Marching honor guards shout as US Chairman of the Joint Chiefs of Staff Joseph Dunford is welcomed by his Chinese counterpart, chief of the general staff of the Chinese People’s Liberation Army Gen. Fang Fenghui
Thomas Peter/Pool Photo via AP
The Washington Post reported on a 2020 hack on the Japanese military conducted by Chinese cyberspies.
The hack gave Chinese spies access to Japanese military plans, capabilities, and shortcomings.
China has been escalating its cyberattacks on foreign militaries in recent years, including the US.
China’s escalating cyber attacks aren’t limited to malware discovered in US military systems, new reporting from The Washington Post found.
The Post on Monday detailed a previously unreported hack into Japanese military networks by China’s People’s Liberation Army in 2020. The hack offered Chinese cyberspies access to Japanese military plans, capabilities, and shortcomings, the outlet reported.
“It was bad — shockingly bad,” one former U.S. military official, who was briefed on the event, told the Post.
Japan is, strategically, the United States’ most important ally in East Asia. The news, coupled with reports from May of China installing malware into US military systems, signals a significant escalation in how the People’s Liberation Army — the military arm of China’s ruling communist party — is targeting foreign adversaries.
The 2020 hack was among the most damaging in Japan’s recent history, with Chinese intelligence maintaining deep and pervasive access to Japanese networks into early 2021, the Post reported.
In May, Insider previously reported, US officials indicated that investigations into Chinese malware had been underway for several months after discovering that malicious code had infiltrated US military systems across the country and abroad.

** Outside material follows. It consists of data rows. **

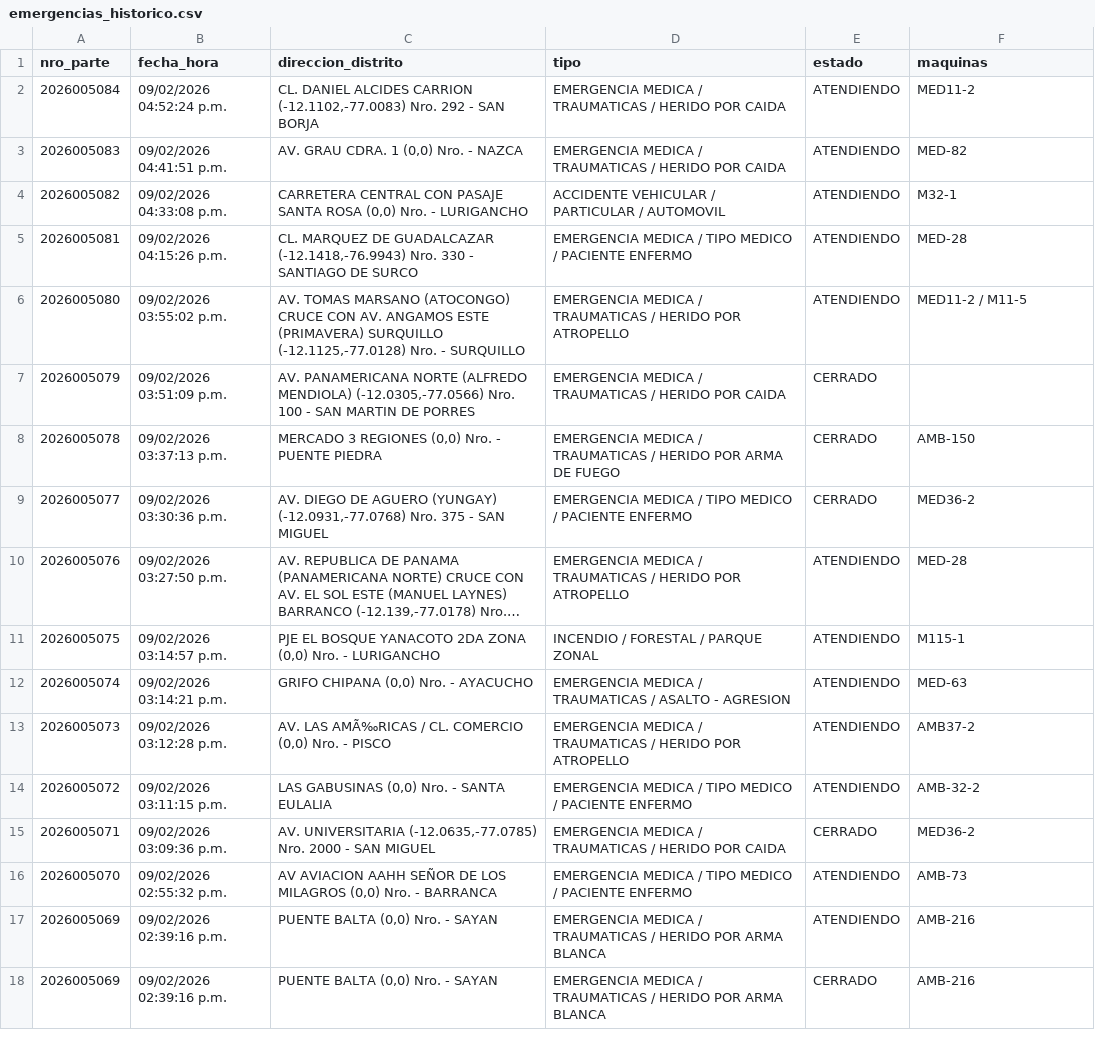
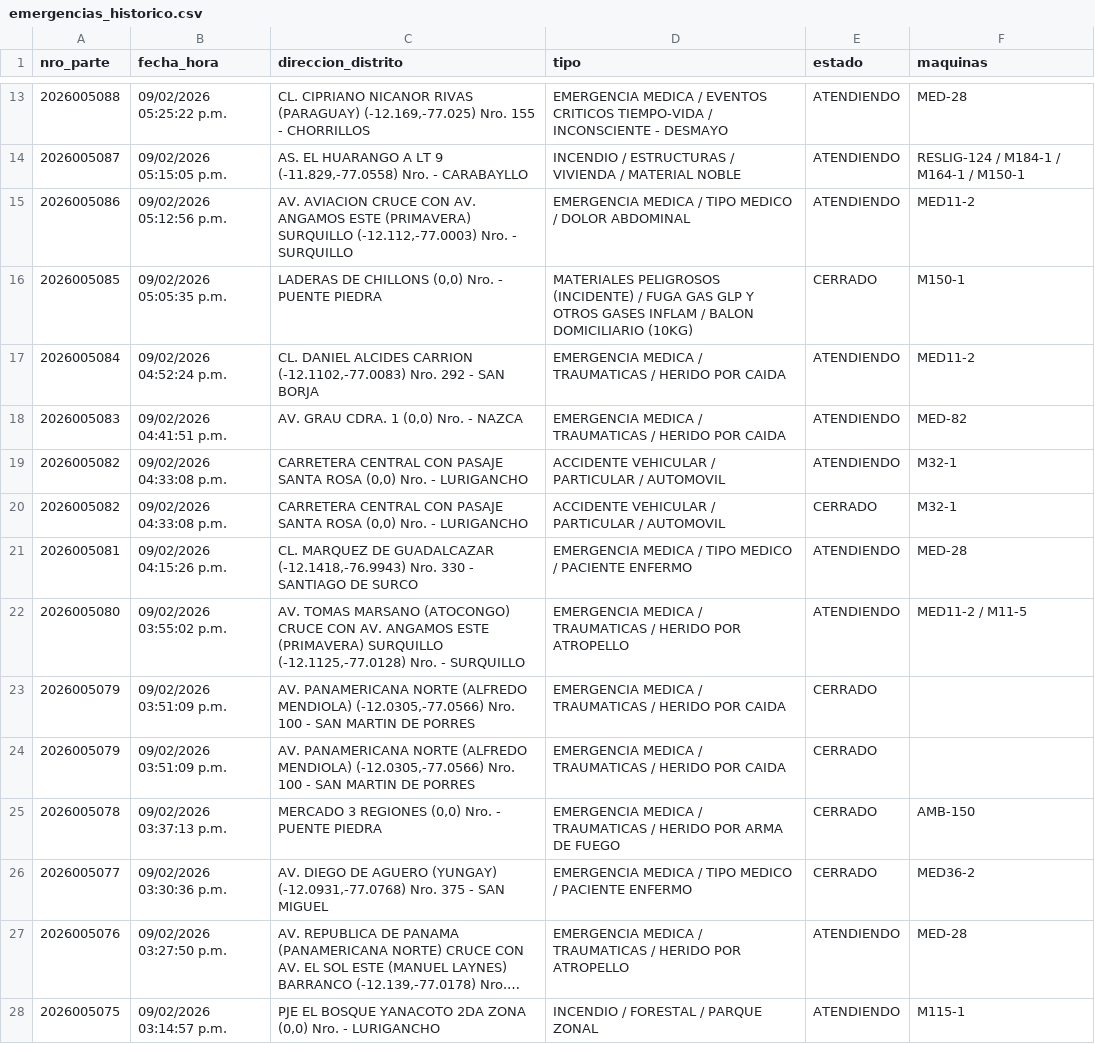
Before and after one commit to KenjiroMuriell/datamart_cgbvp, a CSV file: salida/emergencias_historico.csv, drawn as a sheet; only a part is shown, gaps mark what is left out; the shorter side is filled out with more unchanged rows; long unchanged cells end in …; the diff covers the shown part only.

```diff
--- a/salida/emergencias_historico.csv
+++ b/salida/emergencias_historico.csv
@@ -2 +13,5 @@
+2026005088,09/02/2026 05:25:22 p.m.,"CL. CIPRIANO NICANOR RIVAS (PARAGUAY)    (-12.169,-77.025)  Nro.  155  - CHORRILLOS",EMERGENCIA MEDICA / EVENTOS CRITICOS TIEMPO-VIDA / INCONSCIENTE - DESMAYO,ATENDIENDO,MED-28
+2026005087,09/02/2026 05:15:05 p.m.,"AS.  EL HUARANGO A  LT  9     (-11.829,-77.0558)  Nro.    - CARABAYLLO",INCENDIO / ESTRUCTURAS / VIVIENDA / MATERIAL NOBLE,ATENDIENDO,RESLIG-124 / M184-1 / M164-1 / M150-1
+2026005086,09/02/2026 05:12:56 p.m.,"AV. AVIACION CRUCE CON AV. ANGAMOS ESTE (PRIMAVERA) SURQUILLO     (-12.112,-77.0003)  Nro.    - SURQUILLO",EMERGENCIA MEDICA / TIPO MEDICO / DOLOR ABDOMINAL,ATENDIENDO,MED11-2
+2026005085,09/02/2026 05:05:35 p.m.,"LADERAS DE CHILLONS    (0,0)  Nro.    - PUENTE PIEDRA",MATERIALES PELIGROSOS (INCIDENTE) / FUGA GAS GLP Y OTROS GASES INFLAM / BALON DOMICILIARIO (10KG),CERRADO,M150-1
 2026005084,09/02/2026 04:52:24 p.m.,"CL. DANIEL ALCIDES CARRION    (-12.1102,-77.0083)  Nro.  292  - SAN BORJA",EMERGENCIA MEDICA / TRAUMATICAS / HERIDO POR CAIDA,ATENDIENDO,MED11-2
@@ -4,4 +19,6 @@
 2026005082,09/02/2026 04:33:08 p.m.,"CARRETERA CENTRAL CON PASAJE SANTA ROSA    (0,0)  Nro.    - LURIGANCHO",ACCIDENTE VEHICULAR / PARTICULAR / AUTOMOVIL,ATENDIENDO,M32-1
+2026005082,09/02/2026 04:33:08 p.m.,"CARRETERA CENTRAL CON PASAJE SANTA ROSA    (0,0)  Nro.    - LURIGANCHO",ACCIDENTE VEHICULAR / PARTICULAR / AUTOMOVIL,CERRADO,M32-1
 2026005081,09/02/2026 04:15:26 p.m.,"CL. MARQUEZ DE GUADALCAZAR    (-12.1418,-76.9943)  Nro.  330  - SANTIAGO DE SURCO",EMERGENCIA MEDICA / TIPO MEDICO / PACIENTE ENFERMO,ATENDIENDO,MED-28
 2026005080,09/02/2026 03:55:02 p.m.,"AV. TOMAS MARSANO (ATOCONGO) CRUCE CON AV. ANGAMOS ESTE (PRIMAVERA) SURQUILLO    (-12.1125,-77.0128)  Nro.    - SURQUILLO",EMERGENCIA MEDICA / TRAUMATICAS / HERIDO POR ATROPELLO,ATENDIENDO,MED11-2 / M11-5
+2026005079,09/02/2026 03:51:09 p.m.,"AV. PANAMERICANA NORTE (ALFREDO MENDIOLA)    (-12.0305,-77.0566)  Nro.  100  - SAN MARTIN DE PORRES",EMERGENCIA MEDICA / TRAUMATICAS / HERIDO POR CAIDA,CERRADO,
 2026005079,09/02/2026 03:51:09 p.m.,"AV. PANAMERICANA NORTE (ALFREDO MENDIOLA)    (-12.0305,-77.0566)  Nro.  100  - SAN MARTIN DE PORRES",EMERGENCIA MEDICA / TRAUMATICAS / HERIDO POR CAIDA,CERRADO,
```
Also changed, not shown: 15 added rows and 1 removed row elsewhere in this file.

Previous cyber attacks had focused on surveillance, rather than disruption of system processes, but the latest attacks appear targeted to throw US military and civilian operations into disarray, according to military and intelligence experts.
“Over the years we have been concerned about its espionage program,” a senior U.S. official told the Post. “But China is [also] developing cyberattack capabilities that could be used to disrupt critical services in the U.S. and key Asian allies and shape decision-making in a crisis or conflict.”

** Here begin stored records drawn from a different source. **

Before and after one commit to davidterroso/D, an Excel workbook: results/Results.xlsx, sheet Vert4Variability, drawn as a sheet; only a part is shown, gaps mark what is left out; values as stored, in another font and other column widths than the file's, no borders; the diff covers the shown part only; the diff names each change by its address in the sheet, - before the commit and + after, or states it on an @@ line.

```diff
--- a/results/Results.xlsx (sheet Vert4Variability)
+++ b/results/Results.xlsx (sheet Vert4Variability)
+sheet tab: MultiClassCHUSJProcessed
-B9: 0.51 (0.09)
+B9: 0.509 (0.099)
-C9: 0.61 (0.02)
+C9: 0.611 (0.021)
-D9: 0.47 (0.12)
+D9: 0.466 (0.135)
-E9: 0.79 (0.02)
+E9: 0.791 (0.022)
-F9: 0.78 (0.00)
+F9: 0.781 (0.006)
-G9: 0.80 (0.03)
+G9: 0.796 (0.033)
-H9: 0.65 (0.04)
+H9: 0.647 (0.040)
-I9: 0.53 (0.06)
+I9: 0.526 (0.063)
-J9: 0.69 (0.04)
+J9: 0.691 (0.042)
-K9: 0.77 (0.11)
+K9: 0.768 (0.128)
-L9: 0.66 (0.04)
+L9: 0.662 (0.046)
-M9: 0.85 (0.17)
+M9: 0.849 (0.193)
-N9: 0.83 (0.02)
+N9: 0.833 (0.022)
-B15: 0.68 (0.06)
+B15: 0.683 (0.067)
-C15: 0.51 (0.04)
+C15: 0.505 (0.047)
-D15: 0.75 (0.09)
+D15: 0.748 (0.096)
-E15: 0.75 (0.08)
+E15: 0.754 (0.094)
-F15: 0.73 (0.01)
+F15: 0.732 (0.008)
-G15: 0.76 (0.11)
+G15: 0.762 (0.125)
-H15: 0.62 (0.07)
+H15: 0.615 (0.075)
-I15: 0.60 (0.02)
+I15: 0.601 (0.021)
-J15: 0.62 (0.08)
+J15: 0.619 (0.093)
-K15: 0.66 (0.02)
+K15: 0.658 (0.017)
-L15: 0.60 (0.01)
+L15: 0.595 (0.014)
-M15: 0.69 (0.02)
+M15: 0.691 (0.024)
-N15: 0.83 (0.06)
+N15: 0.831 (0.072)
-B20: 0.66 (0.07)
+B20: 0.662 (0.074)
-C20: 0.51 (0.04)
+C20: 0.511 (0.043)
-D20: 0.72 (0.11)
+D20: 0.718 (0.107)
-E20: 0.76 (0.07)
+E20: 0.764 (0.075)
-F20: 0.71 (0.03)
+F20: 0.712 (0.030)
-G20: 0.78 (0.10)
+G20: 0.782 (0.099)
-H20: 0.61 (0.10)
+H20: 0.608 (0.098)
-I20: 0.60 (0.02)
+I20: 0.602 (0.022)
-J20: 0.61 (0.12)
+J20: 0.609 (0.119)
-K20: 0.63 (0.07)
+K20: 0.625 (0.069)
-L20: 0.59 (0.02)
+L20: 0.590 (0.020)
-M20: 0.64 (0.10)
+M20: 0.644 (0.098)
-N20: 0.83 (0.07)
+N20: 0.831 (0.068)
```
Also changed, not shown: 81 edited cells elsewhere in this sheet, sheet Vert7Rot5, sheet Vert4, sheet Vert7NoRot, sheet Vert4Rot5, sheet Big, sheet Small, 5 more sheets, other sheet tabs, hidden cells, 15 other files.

While both Japanese and US officials have indicated renewed investment into digital security in the face of cyber attacks from China, Japanese Prime Minister Fumio Kishida said at a news conference in January that the two countries “are currently facing the most challenging and complex security environment in recent history.”